Not doing it. Some managers don't give critical feedback at all. They either let low performers remain on their staff forever, or they fire them out of the blue one day--having given the employees no sense of what was coming.
Doing it too late. Some managers ignore problems as long as possible and don't speak up until it’s become so serious that it's much harder for the employee to recover. Giving regular feedback is part of the job as a manager; those who avoid it are being as negligent as a receptionist who ignores the phone when it rings.
Not being clear enough, either about the problem or its severity. Some managers get so caught up in trying to be tactful that their message gets diluted or lost. And part of that is...
Not explaining consequences. Good managers are clear about potential consequences if problems aren't fixed, explaining that it could impact the person's next raise, jeopardize their job, or whatever the case may be. I've seen managers give lots of feedback to a struggling staff member but never explicitly say that the person's job in jeopardy--so, the staffer ends up shocked when she is ultimately fired. Not only is this unfair to the staffer, who deserves to know the severity of the concerns, but it can create significant anxiety among other employees, who may begin to fear they’re on the verge of being fired every time they receive critical feedback.

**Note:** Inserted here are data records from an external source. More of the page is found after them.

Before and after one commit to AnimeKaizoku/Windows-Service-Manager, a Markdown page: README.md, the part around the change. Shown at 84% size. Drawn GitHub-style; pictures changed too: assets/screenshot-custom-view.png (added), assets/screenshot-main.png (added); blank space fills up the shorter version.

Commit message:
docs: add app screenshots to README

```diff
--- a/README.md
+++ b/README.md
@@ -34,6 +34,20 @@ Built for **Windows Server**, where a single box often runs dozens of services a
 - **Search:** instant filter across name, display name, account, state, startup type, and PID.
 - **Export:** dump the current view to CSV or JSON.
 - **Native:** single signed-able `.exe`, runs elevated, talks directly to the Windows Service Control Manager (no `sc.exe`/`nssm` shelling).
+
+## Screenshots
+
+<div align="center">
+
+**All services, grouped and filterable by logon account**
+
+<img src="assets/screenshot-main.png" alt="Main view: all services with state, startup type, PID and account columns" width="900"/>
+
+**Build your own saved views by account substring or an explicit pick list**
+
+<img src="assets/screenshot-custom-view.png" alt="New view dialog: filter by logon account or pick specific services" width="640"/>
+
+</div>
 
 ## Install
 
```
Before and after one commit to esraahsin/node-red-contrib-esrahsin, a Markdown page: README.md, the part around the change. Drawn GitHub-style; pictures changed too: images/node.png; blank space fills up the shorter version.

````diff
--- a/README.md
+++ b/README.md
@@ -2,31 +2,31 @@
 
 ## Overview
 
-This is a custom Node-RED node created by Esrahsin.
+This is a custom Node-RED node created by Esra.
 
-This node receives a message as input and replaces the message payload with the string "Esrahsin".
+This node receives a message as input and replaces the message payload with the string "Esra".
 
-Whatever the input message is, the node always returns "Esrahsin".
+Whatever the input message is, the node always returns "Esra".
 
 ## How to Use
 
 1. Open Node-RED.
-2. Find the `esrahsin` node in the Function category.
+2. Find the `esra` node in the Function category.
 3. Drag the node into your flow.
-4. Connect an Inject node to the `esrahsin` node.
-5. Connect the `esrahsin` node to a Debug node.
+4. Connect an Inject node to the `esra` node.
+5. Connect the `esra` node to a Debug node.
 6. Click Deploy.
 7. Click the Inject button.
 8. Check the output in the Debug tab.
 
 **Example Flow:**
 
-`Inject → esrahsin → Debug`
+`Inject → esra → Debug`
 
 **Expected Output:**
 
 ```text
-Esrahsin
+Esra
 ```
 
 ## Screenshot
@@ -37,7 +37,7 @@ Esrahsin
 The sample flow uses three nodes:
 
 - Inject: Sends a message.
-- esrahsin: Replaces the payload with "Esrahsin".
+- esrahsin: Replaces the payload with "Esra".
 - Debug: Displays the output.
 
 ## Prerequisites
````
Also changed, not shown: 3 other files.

Never having consequences. Rather than setting clear standards and holding people accountable to them, some managers just try to coax and cajole employees into doing something differently. But when there aren't any teeth behind the rules, problems will often continue.
Being a jerk. While some bad managers shy away from giving feedback altogether, another type goes in the other direction--they make their feedback personal, and yell at, or demean, the employee. Good managers may sound concerned but rarely angry or hostile. They have a matter-of-fact attitude toward their authority, rather than lording it over their staff.
Not putting the criticism in context. If 99 percent of someone's work is great, a manager addressing the problems with the other 1percent shouldn't make it sound as though the overall great performance has gone unnoticed.
Alison Green is the author of Managing to Change the World: The Nonprofit Leader's Guide to Getting Results. She is chief of staff for the Marijuana Policy Project, a nonprofit lobbying organization, where she oversees day-to-day management of the staff as well as hiring, firing, and staff development. Her writings have been published in the Washington Post, the New York Times, Maxim, and dozens of other newspapers. She blogs at Ask a Manager.